*** Supplied material Section Begins ***

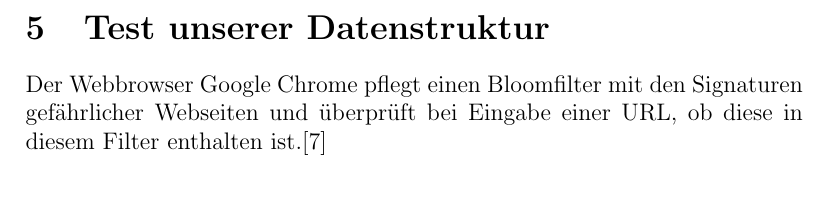
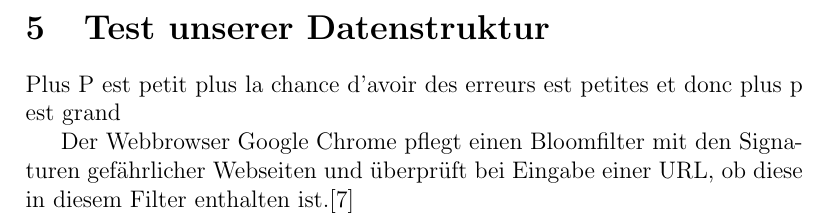
Before and after one commit to Eloi-sch/distProgaufgabe2, a LaTeX document (Documentation/Latex/template_Article.tex): part of page 3 of 3, cut so that both start at the same text, the shorter picture padded with empty space. Compiled offline with pdfLaTeX.

Commit message:
Update template_Article.tex

```diff
--- a/Documentation/Latex/template_Article.tex
+++ b/Documentation/Latex/template_Article.tex
@@ -37,6 +37,7 @@ Zahlreiche Anwendung in der Praxis -> Wiki fr Utilisation\\
 werden Bloomfilter heute oft bei der Datenbankverwaltung und für das Routing in Netzwerken eingesetzt.\\
 
 \section{Test unserer Datenstruktur}
+Plus P est petit plus la chance d'avoir des erreurs est petites et donc plus p est grand
 
 Der Webbrowser Google Chrome pflegt einen Bloomfilter mit den Signaturen gefährlicher Webseiten und überprüft bei Eingabe einer URL, ob diese in diesem Filter enthalten ist.[7]
 
```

*** Supplied material Section Ends ***

## Prompt
Look for the word "Latex" in every line of the listing and copy the lines that have it.

## Result
Before and after one commit to Eloi-sch/distProgaufgabe2, a LaTeX document (Documentation/Latex/template_Article.tex): part of page 3 of 3, cut so that both start at the same text, the shorter picture padded with empty space. Compiled offline with pdfLaTeX.
--- a/Documentation/Latex/template_Article.tex
+++ b/Documentation/Latex/template_Article.tex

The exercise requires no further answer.